Synthetic Oil FAQ
How many miles can you go on full synthetic oil?
According to many expert mechanics you’ll come across, a standard oil change should be performed after every 3,000 miles. However, this may just be a ploy to exploit your naivety (as explained earlier)! With modern vehicles, you should be able to go 5000-7500 miles before requiring an oil change.
Otherwise, if your car engine is running on full-synthetic oil, it may go as far as 15,000 miles before you change the oil. In most cases, it will boil down to the manner in which you drive your car and in what conditions.
When to get an oil change with synthetic oil?
The best way to go about this is to check your car owner’s manual. This should be your first point of reference whenever you’re contemplating an oil change. Don’t make assumptions based on experiences you had in the past or blindly follow recommendations from your local mechanic.
You should know that the interval has “evolved” over the years, thanks to advancements in technology! The latest models of pickups and SUVs come service reminder monitors that keep track of the distance the car has covered and alerts drivers to make an oil change once the threshold has been reached.
Changing the oil will be easier if your vehicle falls into this category. Otherwise, most people swear by the 3000-mile rule, although development in engine oils have rendered this guidance obsolete.
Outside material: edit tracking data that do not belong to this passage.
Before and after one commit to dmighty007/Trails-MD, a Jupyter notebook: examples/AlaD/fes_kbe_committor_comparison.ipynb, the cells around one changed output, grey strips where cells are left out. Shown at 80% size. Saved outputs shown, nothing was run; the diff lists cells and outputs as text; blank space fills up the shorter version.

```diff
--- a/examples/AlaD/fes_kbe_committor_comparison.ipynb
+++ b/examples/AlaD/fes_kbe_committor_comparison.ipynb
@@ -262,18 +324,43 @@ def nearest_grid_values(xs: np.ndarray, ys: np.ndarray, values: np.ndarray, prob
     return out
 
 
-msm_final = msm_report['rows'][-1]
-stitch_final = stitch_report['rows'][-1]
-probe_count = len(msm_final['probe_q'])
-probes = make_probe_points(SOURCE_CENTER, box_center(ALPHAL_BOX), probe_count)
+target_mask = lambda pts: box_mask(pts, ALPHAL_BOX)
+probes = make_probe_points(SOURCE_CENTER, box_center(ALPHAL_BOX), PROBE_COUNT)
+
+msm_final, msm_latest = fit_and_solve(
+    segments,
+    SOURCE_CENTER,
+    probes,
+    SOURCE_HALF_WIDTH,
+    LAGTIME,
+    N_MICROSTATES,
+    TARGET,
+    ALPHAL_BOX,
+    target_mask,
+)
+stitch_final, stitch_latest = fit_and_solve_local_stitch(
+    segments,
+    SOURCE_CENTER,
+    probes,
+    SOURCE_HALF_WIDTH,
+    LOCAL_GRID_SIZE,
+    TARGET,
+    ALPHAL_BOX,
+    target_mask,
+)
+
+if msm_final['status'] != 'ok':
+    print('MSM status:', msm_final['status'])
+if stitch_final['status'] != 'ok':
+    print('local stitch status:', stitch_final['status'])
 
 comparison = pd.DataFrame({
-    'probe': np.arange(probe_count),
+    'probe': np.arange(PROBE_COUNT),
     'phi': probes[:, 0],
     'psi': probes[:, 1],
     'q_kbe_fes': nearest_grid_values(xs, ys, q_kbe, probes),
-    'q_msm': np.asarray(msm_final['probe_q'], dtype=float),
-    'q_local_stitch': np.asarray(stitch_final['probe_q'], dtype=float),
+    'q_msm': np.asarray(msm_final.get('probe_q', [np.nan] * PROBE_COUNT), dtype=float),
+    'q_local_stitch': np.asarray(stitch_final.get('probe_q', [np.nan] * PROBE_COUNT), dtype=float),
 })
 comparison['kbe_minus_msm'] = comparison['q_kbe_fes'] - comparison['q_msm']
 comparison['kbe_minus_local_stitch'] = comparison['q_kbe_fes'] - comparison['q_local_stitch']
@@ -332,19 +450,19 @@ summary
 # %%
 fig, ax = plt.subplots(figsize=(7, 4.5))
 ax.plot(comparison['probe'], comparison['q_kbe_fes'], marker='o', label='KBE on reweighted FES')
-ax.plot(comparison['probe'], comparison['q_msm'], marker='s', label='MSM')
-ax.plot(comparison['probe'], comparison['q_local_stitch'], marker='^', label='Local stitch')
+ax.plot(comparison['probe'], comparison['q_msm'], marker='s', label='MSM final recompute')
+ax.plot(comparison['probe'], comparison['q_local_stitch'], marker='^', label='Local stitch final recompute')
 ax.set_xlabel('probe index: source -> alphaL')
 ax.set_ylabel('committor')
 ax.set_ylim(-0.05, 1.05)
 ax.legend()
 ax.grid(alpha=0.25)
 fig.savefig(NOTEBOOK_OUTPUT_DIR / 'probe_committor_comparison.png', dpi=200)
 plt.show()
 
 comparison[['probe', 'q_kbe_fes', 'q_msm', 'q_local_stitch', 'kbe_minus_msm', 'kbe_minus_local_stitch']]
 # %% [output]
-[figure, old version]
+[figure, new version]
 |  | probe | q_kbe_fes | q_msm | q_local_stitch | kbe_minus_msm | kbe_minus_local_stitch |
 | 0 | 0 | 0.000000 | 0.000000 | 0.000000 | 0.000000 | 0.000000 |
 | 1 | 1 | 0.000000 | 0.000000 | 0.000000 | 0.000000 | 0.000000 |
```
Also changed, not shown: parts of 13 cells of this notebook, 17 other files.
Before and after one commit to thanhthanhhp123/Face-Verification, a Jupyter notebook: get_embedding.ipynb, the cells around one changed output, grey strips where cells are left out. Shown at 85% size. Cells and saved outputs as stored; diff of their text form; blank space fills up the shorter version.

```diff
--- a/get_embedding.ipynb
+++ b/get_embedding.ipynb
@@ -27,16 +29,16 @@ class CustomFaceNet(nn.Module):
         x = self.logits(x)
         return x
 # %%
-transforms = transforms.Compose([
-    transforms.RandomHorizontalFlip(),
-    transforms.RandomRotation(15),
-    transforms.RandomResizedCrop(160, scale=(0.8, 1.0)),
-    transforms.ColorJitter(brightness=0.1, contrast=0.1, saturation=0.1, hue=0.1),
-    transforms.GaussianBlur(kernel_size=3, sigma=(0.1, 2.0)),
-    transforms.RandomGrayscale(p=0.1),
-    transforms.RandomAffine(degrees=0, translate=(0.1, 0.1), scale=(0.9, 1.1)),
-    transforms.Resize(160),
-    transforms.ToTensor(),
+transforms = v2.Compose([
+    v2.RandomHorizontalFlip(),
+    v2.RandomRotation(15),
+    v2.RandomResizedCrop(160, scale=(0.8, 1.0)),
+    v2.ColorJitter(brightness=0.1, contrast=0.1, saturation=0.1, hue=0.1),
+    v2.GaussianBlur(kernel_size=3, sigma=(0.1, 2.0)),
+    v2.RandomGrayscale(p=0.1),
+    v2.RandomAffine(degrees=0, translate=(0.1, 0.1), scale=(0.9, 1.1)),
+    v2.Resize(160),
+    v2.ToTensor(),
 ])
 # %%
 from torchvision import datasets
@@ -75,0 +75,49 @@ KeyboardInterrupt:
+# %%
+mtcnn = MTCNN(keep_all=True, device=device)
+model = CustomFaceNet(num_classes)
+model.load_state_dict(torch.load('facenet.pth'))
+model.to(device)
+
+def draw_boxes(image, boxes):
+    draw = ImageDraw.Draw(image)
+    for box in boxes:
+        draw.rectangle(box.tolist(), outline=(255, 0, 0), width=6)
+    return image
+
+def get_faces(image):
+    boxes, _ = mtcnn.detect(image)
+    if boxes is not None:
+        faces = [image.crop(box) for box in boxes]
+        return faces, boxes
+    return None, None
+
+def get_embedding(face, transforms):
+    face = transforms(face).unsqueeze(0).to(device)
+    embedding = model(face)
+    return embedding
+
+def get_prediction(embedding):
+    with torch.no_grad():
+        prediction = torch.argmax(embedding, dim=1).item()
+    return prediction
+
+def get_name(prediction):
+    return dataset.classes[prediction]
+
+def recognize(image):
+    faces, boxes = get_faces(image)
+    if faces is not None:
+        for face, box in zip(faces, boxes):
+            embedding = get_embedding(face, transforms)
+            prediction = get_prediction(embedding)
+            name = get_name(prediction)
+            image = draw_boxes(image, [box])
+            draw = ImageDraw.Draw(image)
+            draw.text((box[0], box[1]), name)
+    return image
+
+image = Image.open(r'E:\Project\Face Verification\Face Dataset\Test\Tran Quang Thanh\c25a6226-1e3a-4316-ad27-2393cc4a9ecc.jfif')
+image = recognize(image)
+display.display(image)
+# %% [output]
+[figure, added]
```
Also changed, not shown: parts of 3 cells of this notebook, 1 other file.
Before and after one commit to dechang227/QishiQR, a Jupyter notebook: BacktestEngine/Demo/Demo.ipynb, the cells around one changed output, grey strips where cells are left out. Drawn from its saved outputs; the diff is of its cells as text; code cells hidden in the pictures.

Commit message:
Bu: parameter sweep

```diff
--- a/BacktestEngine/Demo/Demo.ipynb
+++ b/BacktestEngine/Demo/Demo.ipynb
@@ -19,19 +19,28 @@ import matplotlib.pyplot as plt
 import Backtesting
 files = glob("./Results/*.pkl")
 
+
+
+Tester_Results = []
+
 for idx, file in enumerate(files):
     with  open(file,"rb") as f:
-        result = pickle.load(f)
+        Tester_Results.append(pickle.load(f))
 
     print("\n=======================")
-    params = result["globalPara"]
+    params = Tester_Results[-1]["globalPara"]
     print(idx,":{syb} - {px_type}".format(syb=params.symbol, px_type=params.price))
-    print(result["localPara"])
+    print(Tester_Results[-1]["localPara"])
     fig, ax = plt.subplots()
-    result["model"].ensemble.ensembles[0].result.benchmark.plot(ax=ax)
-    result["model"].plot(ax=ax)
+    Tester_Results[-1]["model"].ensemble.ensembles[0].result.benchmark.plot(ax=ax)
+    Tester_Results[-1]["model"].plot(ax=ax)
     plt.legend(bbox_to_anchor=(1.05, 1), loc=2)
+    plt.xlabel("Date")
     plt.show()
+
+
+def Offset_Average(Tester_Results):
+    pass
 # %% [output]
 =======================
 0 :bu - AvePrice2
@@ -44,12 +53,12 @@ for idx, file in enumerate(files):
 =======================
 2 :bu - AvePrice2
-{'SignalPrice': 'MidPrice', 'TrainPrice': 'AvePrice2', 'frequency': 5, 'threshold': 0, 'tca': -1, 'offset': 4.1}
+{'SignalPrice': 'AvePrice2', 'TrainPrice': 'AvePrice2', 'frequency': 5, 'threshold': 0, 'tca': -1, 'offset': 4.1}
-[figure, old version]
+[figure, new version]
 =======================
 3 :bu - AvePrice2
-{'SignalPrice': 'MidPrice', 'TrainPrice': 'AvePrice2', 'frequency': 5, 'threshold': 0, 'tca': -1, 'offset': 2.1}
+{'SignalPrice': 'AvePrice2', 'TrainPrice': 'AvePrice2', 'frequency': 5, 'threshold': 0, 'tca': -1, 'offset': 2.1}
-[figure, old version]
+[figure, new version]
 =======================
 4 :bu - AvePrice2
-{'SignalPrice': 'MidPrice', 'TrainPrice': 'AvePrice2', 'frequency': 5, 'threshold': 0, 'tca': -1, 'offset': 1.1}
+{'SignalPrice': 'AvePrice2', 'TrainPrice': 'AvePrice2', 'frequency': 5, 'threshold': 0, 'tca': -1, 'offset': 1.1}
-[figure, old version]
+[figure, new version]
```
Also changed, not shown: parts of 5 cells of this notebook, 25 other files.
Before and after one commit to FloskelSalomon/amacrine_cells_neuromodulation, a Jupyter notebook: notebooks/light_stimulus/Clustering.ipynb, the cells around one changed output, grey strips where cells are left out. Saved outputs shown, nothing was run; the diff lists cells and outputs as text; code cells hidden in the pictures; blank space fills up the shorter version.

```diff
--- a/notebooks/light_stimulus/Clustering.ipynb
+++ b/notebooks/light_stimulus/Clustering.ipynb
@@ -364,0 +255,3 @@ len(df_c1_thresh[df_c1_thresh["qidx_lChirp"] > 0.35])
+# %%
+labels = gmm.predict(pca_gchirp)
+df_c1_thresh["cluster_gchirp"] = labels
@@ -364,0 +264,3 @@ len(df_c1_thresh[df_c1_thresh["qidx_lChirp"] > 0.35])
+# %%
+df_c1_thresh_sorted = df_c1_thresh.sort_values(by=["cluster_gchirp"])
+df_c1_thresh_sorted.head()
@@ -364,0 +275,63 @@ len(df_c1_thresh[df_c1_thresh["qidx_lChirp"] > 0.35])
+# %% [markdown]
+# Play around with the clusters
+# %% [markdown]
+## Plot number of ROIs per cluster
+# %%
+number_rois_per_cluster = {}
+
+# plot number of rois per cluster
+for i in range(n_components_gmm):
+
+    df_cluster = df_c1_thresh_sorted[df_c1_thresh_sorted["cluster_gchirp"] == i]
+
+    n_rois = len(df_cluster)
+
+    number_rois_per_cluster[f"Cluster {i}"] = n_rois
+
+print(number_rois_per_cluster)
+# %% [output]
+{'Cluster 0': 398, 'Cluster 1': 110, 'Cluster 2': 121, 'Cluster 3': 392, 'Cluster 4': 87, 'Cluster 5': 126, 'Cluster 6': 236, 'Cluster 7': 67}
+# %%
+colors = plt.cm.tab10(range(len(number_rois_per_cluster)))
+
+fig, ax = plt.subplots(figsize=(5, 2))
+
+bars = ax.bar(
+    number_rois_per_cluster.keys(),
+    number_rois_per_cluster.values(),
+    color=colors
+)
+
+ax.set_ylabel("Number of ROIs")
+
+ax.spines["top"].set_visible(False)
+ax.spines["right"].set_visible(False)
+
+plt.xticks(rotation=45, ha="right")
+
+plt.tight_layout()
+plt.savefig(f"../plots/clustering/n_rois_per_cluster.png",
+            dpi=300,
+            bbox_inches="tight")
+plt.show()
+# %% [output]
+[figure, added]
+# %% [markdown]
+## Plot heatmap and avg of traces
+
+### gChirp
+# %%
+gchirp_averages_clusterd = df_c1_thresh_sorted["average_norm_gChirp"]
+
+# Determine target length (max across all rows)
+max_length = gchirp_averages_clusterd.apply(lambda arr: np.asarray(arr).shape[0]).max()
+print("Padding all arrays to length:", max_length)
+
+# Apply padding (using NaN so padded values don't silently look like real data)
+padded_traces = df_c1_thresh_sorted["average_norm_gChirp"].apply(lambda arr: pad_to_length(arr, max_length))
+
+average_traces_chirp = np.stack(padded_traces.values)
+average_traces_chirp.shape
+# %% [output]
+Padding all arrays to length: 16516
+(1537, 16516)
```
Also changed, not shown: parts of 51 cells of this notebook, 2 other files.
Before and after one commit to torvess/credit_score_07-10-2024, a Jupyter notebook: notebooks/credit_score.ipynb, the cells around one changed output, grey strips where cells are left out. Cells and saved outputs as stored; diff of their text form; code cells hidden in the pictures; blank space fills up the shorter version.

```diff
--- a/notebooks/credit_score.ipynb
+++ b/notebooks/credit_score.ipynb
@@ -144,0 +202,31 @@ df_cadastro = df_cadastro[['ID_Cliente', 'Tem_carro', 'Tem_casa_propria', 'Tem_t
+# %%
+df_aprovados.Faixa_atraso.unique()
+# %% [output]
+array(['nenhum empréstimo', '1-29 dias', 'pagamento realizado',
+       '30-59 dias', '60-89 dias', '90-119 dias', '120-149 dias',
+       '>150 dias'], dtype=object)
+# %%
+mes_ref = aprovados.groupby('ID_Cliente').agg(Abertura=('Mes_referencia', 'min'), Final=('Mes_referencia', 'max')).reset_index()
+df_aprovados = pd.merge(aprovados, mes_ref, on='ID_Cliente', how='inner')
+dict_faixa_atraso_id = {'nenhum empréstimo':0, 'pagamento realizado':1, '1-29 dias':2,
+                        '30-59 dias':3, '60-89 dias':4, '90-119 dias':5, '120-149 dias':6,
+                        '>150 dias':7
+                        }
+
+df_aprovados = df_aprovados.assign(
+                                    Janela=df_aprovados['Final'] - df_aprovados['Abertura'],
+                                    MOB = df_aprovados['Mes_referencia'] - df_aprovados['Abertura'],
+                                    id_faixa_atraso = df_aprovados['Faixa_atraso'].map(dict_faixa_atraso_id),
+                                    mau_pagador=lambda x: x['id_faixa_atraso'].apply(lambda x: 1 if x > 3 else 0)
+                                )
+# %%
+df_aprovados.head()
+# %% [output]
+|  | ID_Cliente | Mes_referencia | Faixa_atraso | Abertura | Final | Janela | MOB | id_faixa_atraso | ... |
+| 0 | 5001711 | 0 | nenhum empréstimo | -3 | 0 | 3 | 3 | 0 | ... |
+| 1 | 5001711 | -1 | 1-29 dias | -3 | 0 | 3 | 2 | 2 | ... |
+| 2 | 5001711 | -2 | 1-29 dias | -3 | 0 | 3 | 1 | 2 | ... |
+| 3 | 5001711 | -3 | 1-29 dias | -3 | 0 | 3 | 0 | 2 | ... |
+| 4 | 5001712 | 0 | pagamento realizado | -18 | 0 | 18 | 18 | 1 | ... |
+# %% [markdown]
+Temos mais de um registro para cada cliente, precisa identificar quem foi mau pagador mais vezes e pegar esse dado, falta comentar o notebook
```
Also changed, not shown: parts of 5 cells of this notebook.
You’ll find many cars today that will give you oil change intervals of 7,500- to 10,000 miles.
Ultimately, your owner’s manual will provide more detailed and more accurate information on how often to change the oil than any mechanic you can find. Don’t get talked into agreeing to "too-often" oil changes!
Does synthetic oil degrade over time?
Just like mineral oil, synthetic oil degrades over time. The only difference is that the degradation happens at a totally different rate. Oil degeneration happens when it's used to run the car (over hours or mileage); the motor puts carbon, tiny amounts of water, as well as hydrocarbons (unspent gas) into the oil.
These particles contaminate the oil, which an oil filter can do a very nice job of getting rid of the carbon. The water gets into the oil as a result of blow-by, even though it evaporates as the car engine gets fully heated. Meanwhile, hydrocarbons stay in the oil and help to break down the oil additives.
The thing with synthetic oil is that the actual oil molecules never wear out; rather, it is the other additives that get used up.
How long does synthetic oil last in months?
If we are to go by the 3000-mile rule that most service stations recommend, this will translate to a period of about 3 months. But considering the advances in engine fuel technology and production, many automakers suggest that the oil is changed every 7,500 or 10,000 miles, which is an equivalent of 6 or 12 months.
Nevertheless, this may also be influenced by how frequently you drive the vehicle and in what conditions, e.g desert heat, Alaska cold, dusty environments, etc.
Several factors will determine how often you change the synthetic oil in your car engine. Generally, the older car models might require you to change the lubricant more frequently compared to the new ones. And you may also want to look at the conditions in which you drive your car, as well as your driving habits.
If you’re not sure about when to change the oil, it's always good to refer to the car manual or the oil indicators. You can also consult a reliable technician for help.
Remember that when buying synthetic car oil to use, look for a company with a good reputation that offers high-quality duration, function, and lubrication!